We’ve tested a couple of versions of Norco’s 26in-wheeled Sight, and always came away impressed – it’s one of our favourite bikes, taking 2012’s What Mountain Bike Trail Bike of the Year honours and a hard-fought fifth in this year’s test. Norco have entered the 27.5in game early with their Killer-B range, of which this is the cheapest Sight.
Ride & handling: Extra rollability and great handling
At 14.4kg (31.7lb) it’s quite a lot of bike to start hauling around – the suspension is taut and punchy enough to stomp up short rises without too much trouble, but you quite quickly run out of momentum, so low-gear twiddling is the order of the day when faced with any sort of sustained climb. The 24/38T front chainring combined with an 11-36 cassette means low gears are certainly available to help out.
Having had to work on the climbs you will no doubt be expecting some payback on the descents, and the Sight is ready to deliver. The 27.5in RockShox fork has slightly longer offset than the 26in version – that is, the axle is held further forward of the fork leg – and a slightly shorter offset than the 29in model has, which compensates for the reduced trail that otherwise results from a bigger wheel.
That does its bit in creating poised yet agile handling that’s every bit as inspiring as from the 26er. The bonus is the improved rolling of 27.5in wheels; it’s not as marked a difference as going from 26in to 29in, but there is a difference and you will notice it – bumps just don’t take out as much speed as a 26er-attuned mind expects. Meanwhile, it’s noticeably easier to slice around in tight corners and down quick-reaction lines full of holes and rocks than a 29er.
The 2.35in Kenda Nevegals are seriously big boots too, which helps them (and the rims) survive the inevitable onslaught.
Norco sight killer b-3 : Future Publishing

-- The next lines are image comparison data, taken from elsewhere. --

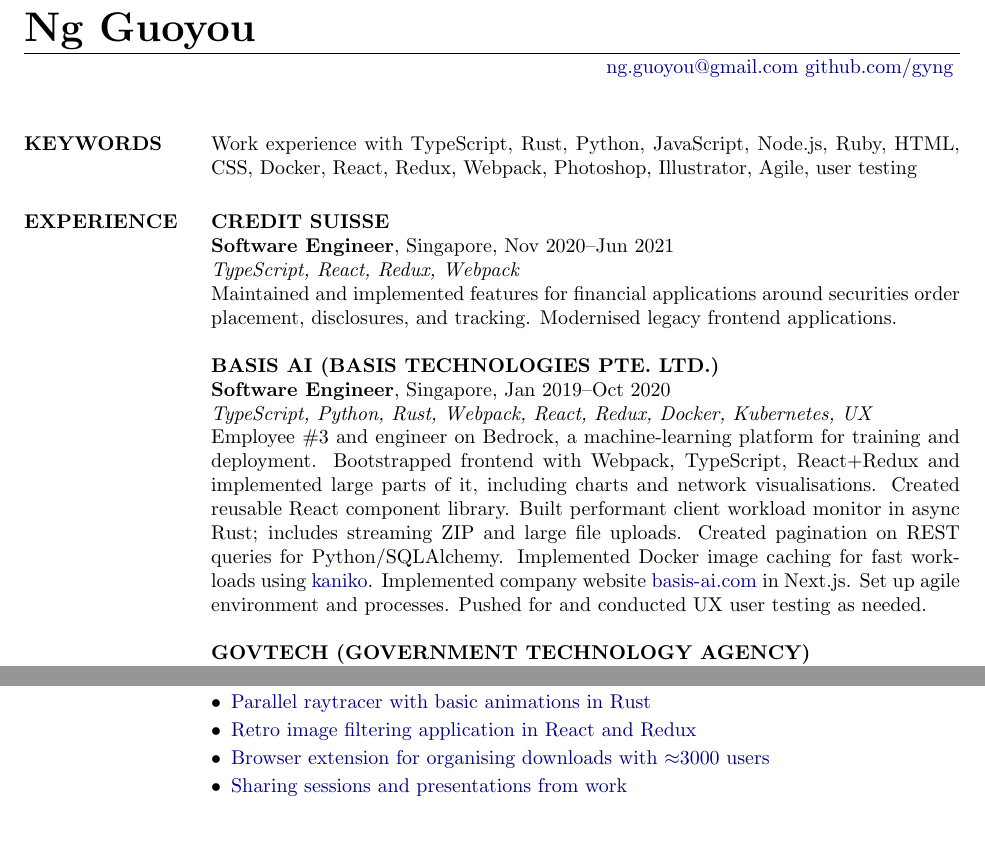
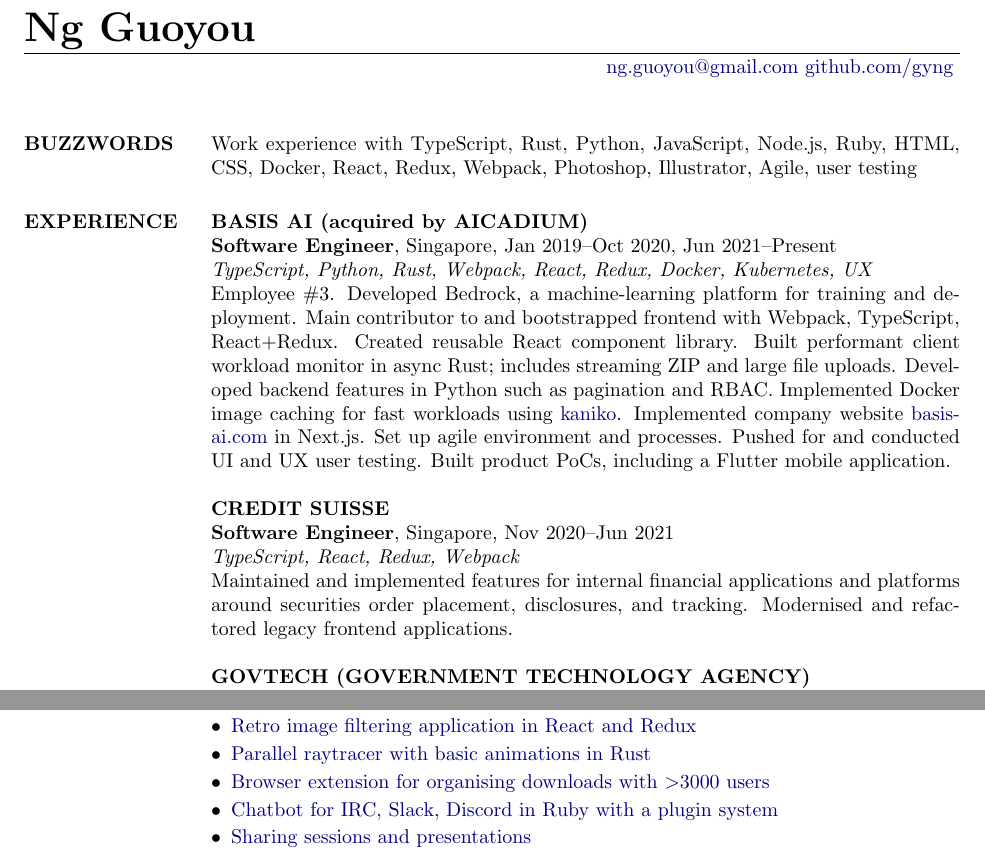
Before and after one commit to gyng/gyng.github.io, a LaTeX CV (cv/NgGuoyouCV.tex): two parts of pages 1 and 2 of 2, joined at a grey line, cut so that both start at the same text, the shorter picture padded with empty space. Compiled offline with pdfLaTeX.

Commit message:
Update NgGuoyouCV.tex

```diff
--- a/cv/NgGuoyouCV.tex
+++ b/cv/NgGuoyouCV.tex
@@ -25,28 +25,29 @@
 \address{
     \href{mailto:ng.guoyou+cv\at gmail.com}{ng.guoyou\at gmail.com}
     \href{https://github.com/gyng}{github.com/gyng}
-    % \href{https://www.linkedin.com/in/guoyou}{https://www.linkedin.com/in/guoyou}
+    % \href{https://www.linkedin.com/in/guoyou}{www.linkedin.com/in/guoyou}
 }
 
 \begin{resume}
-    \section{KEYWORDS}
+    \section{BUZZWORDS}
         Work experience with TypeScript, Rust, Python, JavaScript, Node.js, Ruby, HTML, CSS, Docker, React, Redux, Webpack, Photoshop, Illustrator, Agile, user testing
 
     \section{EXPERIENCE}
+        \textbf{BASIS AI (acquired by AICADIUM)} \\
+        \textbf{Software Engineer}, Singapore, Jan 2019--Oct 2020, Jun 2021--Present \\
+        \textit{TypeScript, Python, Rust, Webpack, React, Redux, Docker, Kubernetes, UX} \\
+        Employee \#3. Developed Bedrock, a machine-learning platform for training and deployment.
+        Main contributor to and bootstrapped frontend with Webpack, TypeScript, React$+$Redux. Created reusable React component library.
+        Built performant client workload monitor in async Rust; includes streaming ZIP and large file uploads.
+        Developed backend features in Python such as pagination and RBAC.
+        Implemented Docker image caching for fast workloads using \href{https://github.com/GoogleContainerTools/kaniko}{kaniko}.
+        Implemented company website \href{https://basis-ai.com/}{basis-ai.com} in Next.js.
+        Set up agile environment and processes. Pushed for and conducted UI and UX user testing. Built product PoCs, including a Flutter mobile application.
+
         \textbf{CREDIT SUISSE} \\
         \textbf{Software Engineer}, Singapore, Nov 2020--Jun 2021 \\
         \textit{TypeScript, React, Redux, Webpack} \\\
-        Maintained and implemented features for financial applications around securities order placement, disclosures, and tracking. Modernised legacy frontend applications.
-
-        \textbf{BASIS AI (BASIS TECHNOLOGIES PTE. LTD.)} \\
-        \textbf{Software Engineer}, Singapore, Jan 2019--Oct 2020 \\
-        \textit{TypeScript, Python, Rust, Webpack, React, Redux, Docker, Kubernetes, UX} \\
-        Employee \#3 and engineer on Bedrock, a machine-learning platform for training and deployment.
-        Bootstrapped frontend with Webpack, TypeScript, React$+$Redux and implemented large parts of it, including charts and network visualisations. Created reusable React component library.
-        Built performant client workload monitor in async Rust; includes streaming ZIP and large file uploads. Created pagination on REST queries for Python/SQLAlchemy.
-        Implemented Docker image caching for fast workloads using \href{https://github.com/GoogleContainerTools/kaniko}{kaniko}.
-        Implemented company website \href{https://basis-ai.com/}{basis-ai.com} in Next.js.
-        Set up agile environment and processes. Pushed for and conducted UX user testing as needed.
+        Maintained and implemented features for internal financial applications and platforms around securities order placement, disclosures, and tracking. Modernised and refactored legacy frontend applications.
 
         \textbf{GOVTECH (GOVERNMENT TECHNOLOGY AGENCY)} \\
         \textbf{Software Engineer}, Singapore, Jan 2016--Jan 2019
@@ -99,10 +100,11 @@
         \begin{itemize}[leftmargin=*]
         \itemsep0em
         \item \href{https://github.com/gyng/synthrs}{Toy audio synthesizer library in Rust with MIDI support and WebAssembly interface}
+        \item \href{https://github.com/gyng/ditherer}{Retro image filtering application in React and Redux}
         \item \href{https://github.com/gyng/rust-raytracer}{Parallel raytracer with basic animations in Rust}
-        \item \href{https://github.com/gyng/ditherer}{Retro image filtering application in React and Redux}
-        \item \href{https://github.com/gyng/save-in}{Browser extension for organising downloads with $\approx$3000 users}
-        \item \href{https://github.com/gyng/book}{Sharing sessions and presentations from work}
+        \item \href{https://github.com/gyng/save-in}{Browser extension for organising downloads with $>$3000 users}
+        \item \href{https://github.com/gyng/betabot}{Chatbot for IRC, Slack, Discord in Ruby with a plugin system}
+        \item \href{https://github.com/gyng/book}{Sharing sessions and presentations}
         \end{itemize}
 
         % Source code and demos available on \href{https://github.com/gyng}{GitHub}.
```
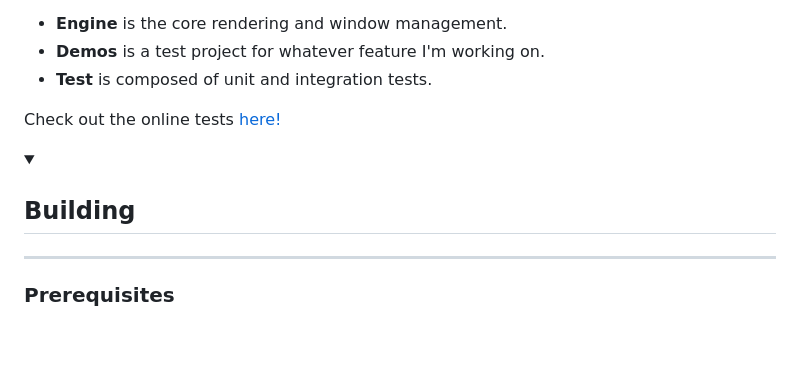
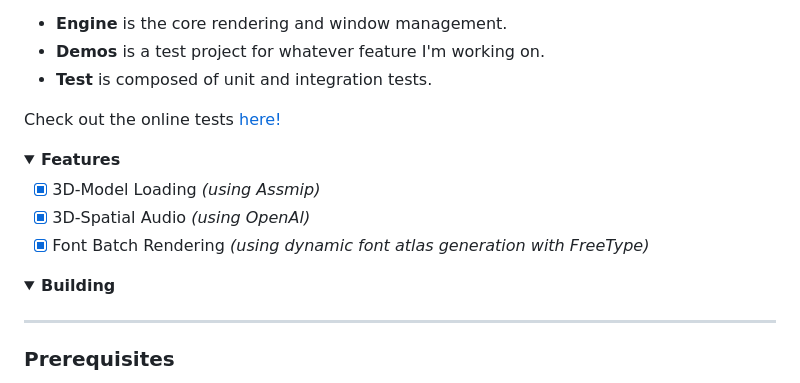
Before and after one commit to WillisMedwell/Graphics, a Markdown page: README.md, the part around one of its changes. Drawn GitHub-style; folded sections open; blank space fills up the shorter version.

```diff
--- a/README.md
+++ b/README.md
@@ -6,7 +6,15 @@ An experimental project exploring a range of tools, techniques, and topics relat
 
 Check out the online tests [here!](https://willismedwell.github.io/Graphics)
 
-<details><summary><h2>Building</h2></summary>
+<details><summary><b>Features</b></summary>
+
+- [x] 3D-Model Loading _(using Assmip)_
+- [x] 3D-Spatial Audio _(using OpenAl)_
+- [x] Font Batch Rendering _(using dynamic font atlas generation with FreeType)_
+
+</details>
+
+<details><summary><b>Building</b></summary>
 
 ---
 
```
Also changed, not shown: other parts of README.md (+2 -1 lines).
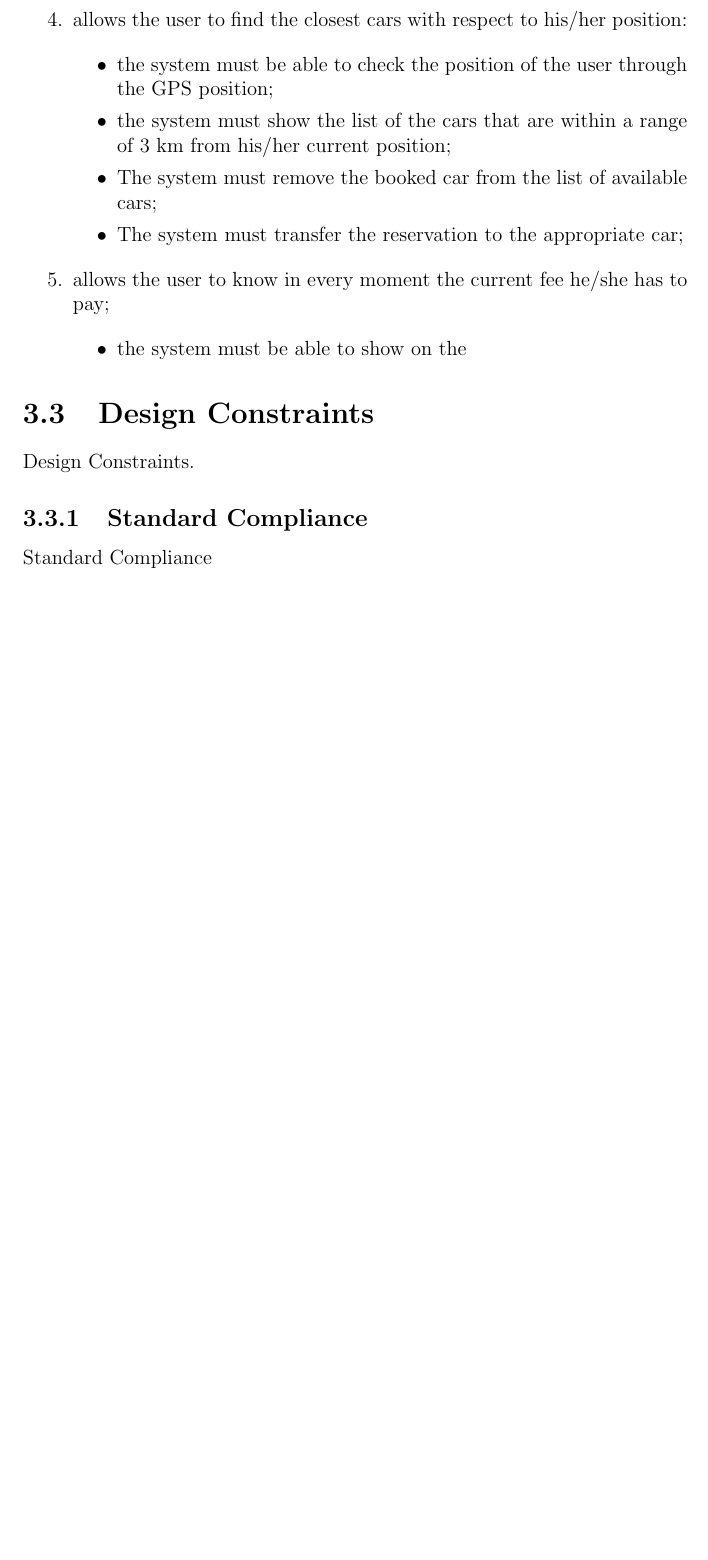
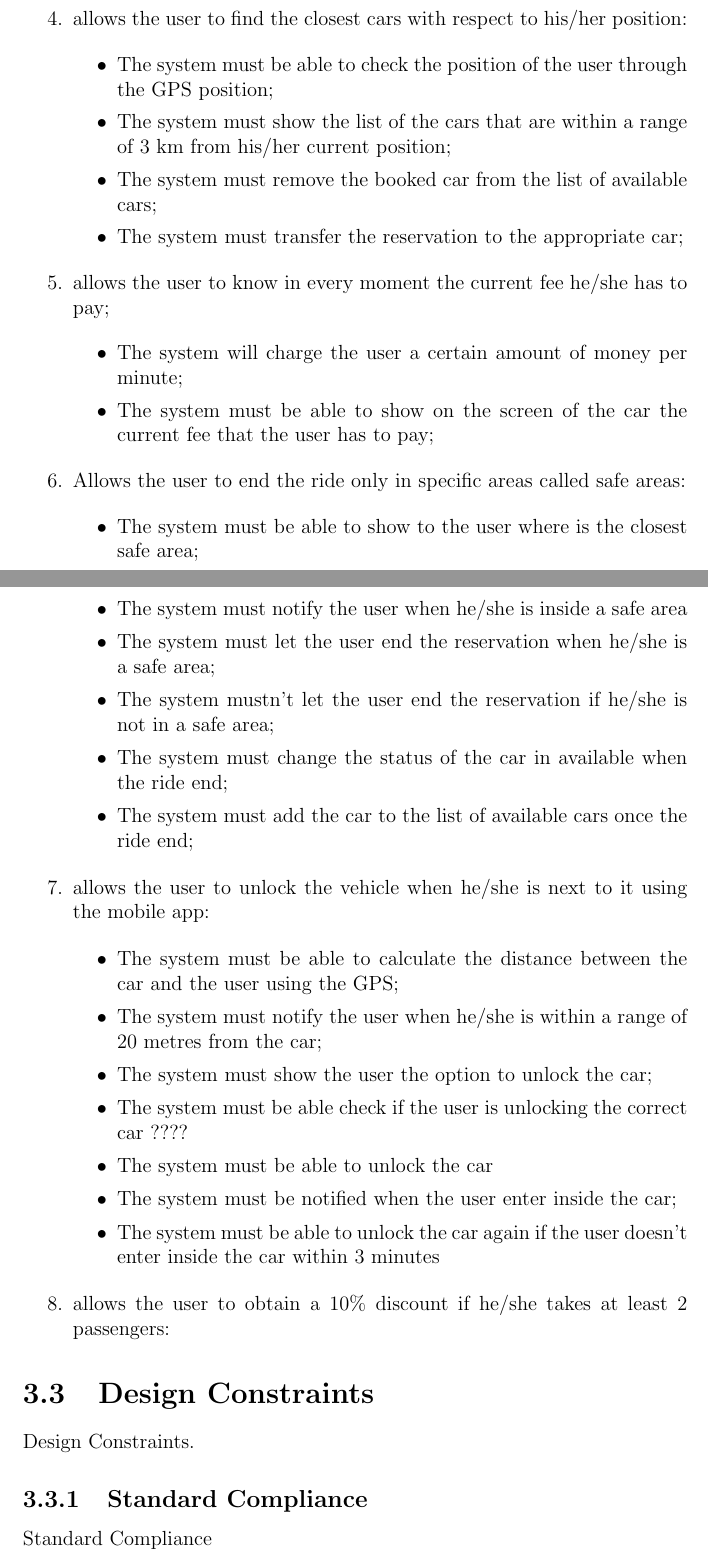
Before and after one commit to marcomiglionico94/Software-Engineering-2-Project, a LaTeX document (src/rasd/main.tex, which reads src/rasd/specific_requirements/functional_requirements.tex): part of page 13 of 15 before the commit and two parts of pages 13 and 14 of 16 after it, the two joined at a grey line, cut so that both start at the same text, the shorter picture padded with empty space. Compiled offline with pdfLaTeX.

Commit message:
Requirements

```diff
--- a/src/rasd/specific_requirements/functional_requirements.tex
+++ b/src/rasd/specific_requirements/functional_requirements.tex
@@ -42,8 +42,33 @@ Assuming that the domain properties stipulated in the paragraph[1.5]hold, and, i
 \item allows the user to know in every moment the current fee he/she has to pay;
 
 \begin{itemize}
-\item the system must be able to show on the
+\item The system will charge the user a certain amount of money per minute;
+\item The system must be able to show on the screen of the car the current fee that the user has to pay;
 \end{itemize}
 
+\item Allows the user to end the ride only in specific areas called safe areas:
+
+\begin{itemize}
+\item The system must be able to show to the user where is the closest safe area;
+\item The system must notify the user when he/she is inside a safe area
+\item The system must let the user end the reservation when he/she is a safe area;
+\item The system mustn't let the user end the reservation if he/she is not in a safe area;
+\item The system must change the status of the car in available when the ride end;
+\item The system must add the car to the list of available cars once the ride end;
+\end{itemize}
+
+\item allows the user to unlock the vehicle when he/she is next to it using the mobile app:
+
+\begin{itemize}
+\item The system must be able to calculate the distance between the car and the user using the GPS;
+\item The system must notify the user when he/she is within a range of 20 metres from the car;
+\item The system must show the user the option to unlock the car;
+\item The system must be able check if the user is unlocking the correct car ????
+\item The system must be able to unlock the car
+\item The system must be notified when the user enter inside the car;
+\item The system must be able to unlock the car again if the user doesn't enter inside the car within 3 minutes
+\end{itemize}
+
+\item allows the user to obtain a 10\% discount if he/she takes at least 2 passengers:
 
 \end{enumerate}
```
Also changed, not shown: src/rasd/introduction/domain_properties.tex (+0 -2 lines), src/rasd/introduction/goals.tex (+2 -2 lines), src/rasd/specific_requirements/functional_requirements.tex (4 more changed lines).
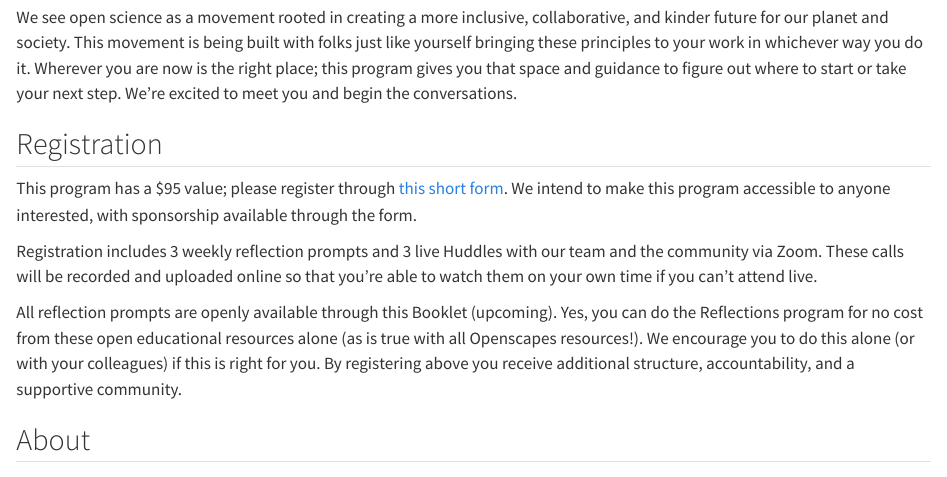
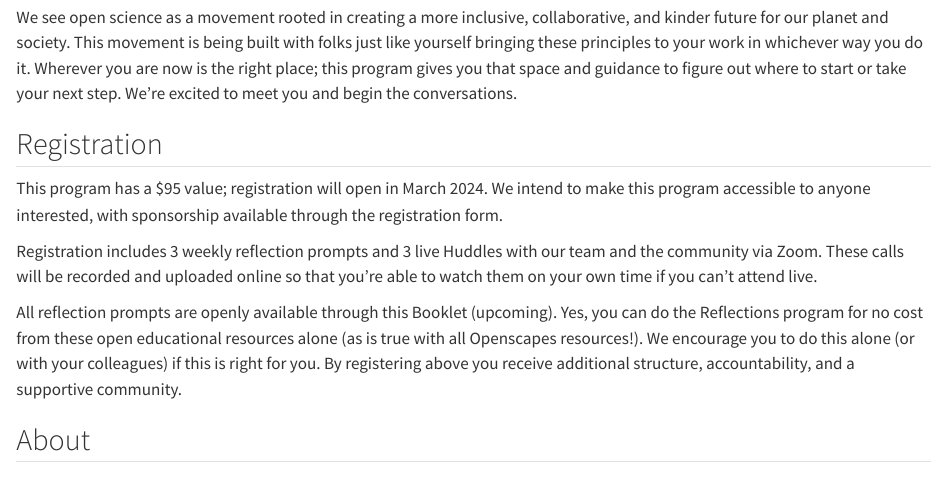
Before and after one commit to jmasterman1/Openscapes-Reflections-booklet, a Quarto document (index.qmd): the page in a window 1100 px wide, from 1990 px down. Rendered offline with R 4.5, knitr and Pandoc in place of Quarto, with nearby package versions.

Commit message:
hide link to registration form; update txt

```diff
--- a/index.qmd
+++ b/index.qmd
@@ -61,7 +61,7 @@ We see open science as a movement rooted in creating a more inclusive, collabora
 
 ## Registration
 
-This program has a \$95 value; please register through [this short form](https://forms.gle/aq9vPiyHSoVjfY9t9). We intend to make this program accessible to anyone interested, with sponsorship available through the form.
+This program has a \$95 value; registration will open in March 2024<!--- please register through [this short form](https://forms.gle/aq9vPiyHSoVjfY9t9) --->. We intend to make this program accessible to anyone interested, with sponsorship available through the registration form.
 
 Registration includes 3 weekly reflection prompts and 3 live Huddles with our team and the community via Zoom. These calls will be recorded and uploaded online so that you're able to watch them on your own time if you can't attend live.
 
```
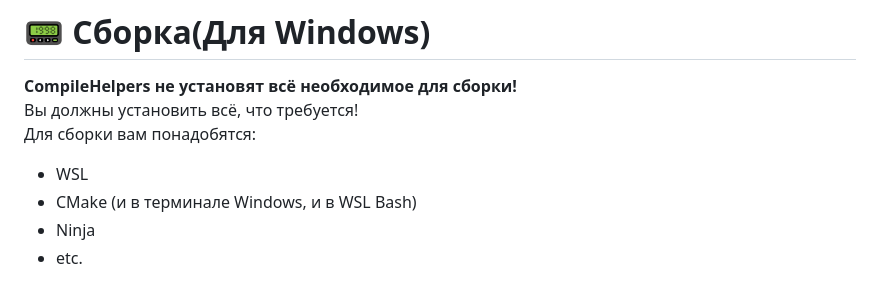
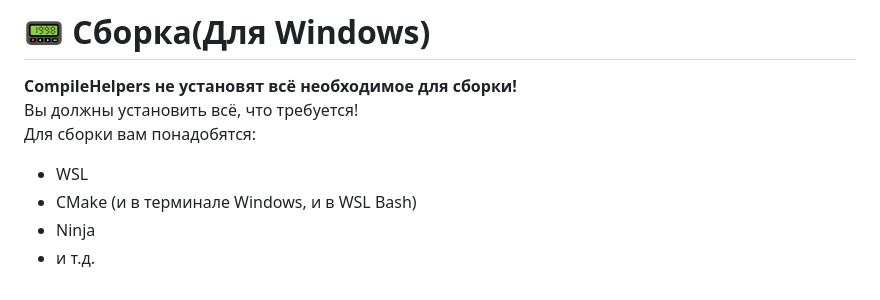
Before and after one commit to YideBN/gmhashid, a Markdown page: README_RU.md, the part around the change. Drawn GitHub-style.

```diff
--- a/README_RU.md
+++ b/README_RU.md
@@ -39,4 +39,4 @@ HashID аддоны можно загрузить из раздела релиз
 -   WSL
 -   CMake (и в терминале Windows, и в WSL Bash)
 -   Ninja
--   etc.
+-   и т.д.
```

Frame & equipment: On the heavy side, with blunt-feeling rear suspension
Despite sharing a name with the 26in-wheeled Sight, the Killer-B is actually quite a different bike. Norco have put in a lot more work than just simply stretching the back a bit to make room for a slightly bigger wheel.
The fundamentals of the two designs are the same – a four-bar back end, curvy tubes punching hard into a big tapered head tube, and an up-to-date, stiff and secure 142x12mm rear axle – but the B has bigger bones and a lower-slung stance. Neat touches such as the forged clevis-style pivots and anodised bearing caps show that Norco have made a real effort.
So is the Killer-B the killer spec? Well… Spend the same money on a 26in-wheeled Sight and you get a lighter, better-equipped bike – crucially, the 26in bike has a Fox shock rather than the X-Fusion unit here. X-Fusion kit has come on massively in recent years, but this entry-level O2 unit tends to make landings harsher than they ought to be with 140mm of travel.
The unwilling shock takes the edge off what’s otherwise a really good bike – we suspect that the more expensive versions, with Fox shocks and less weight – will be formidable.
This article was originally published in What Mountain Bike magazine, available on Apple Newsstand and Zinio.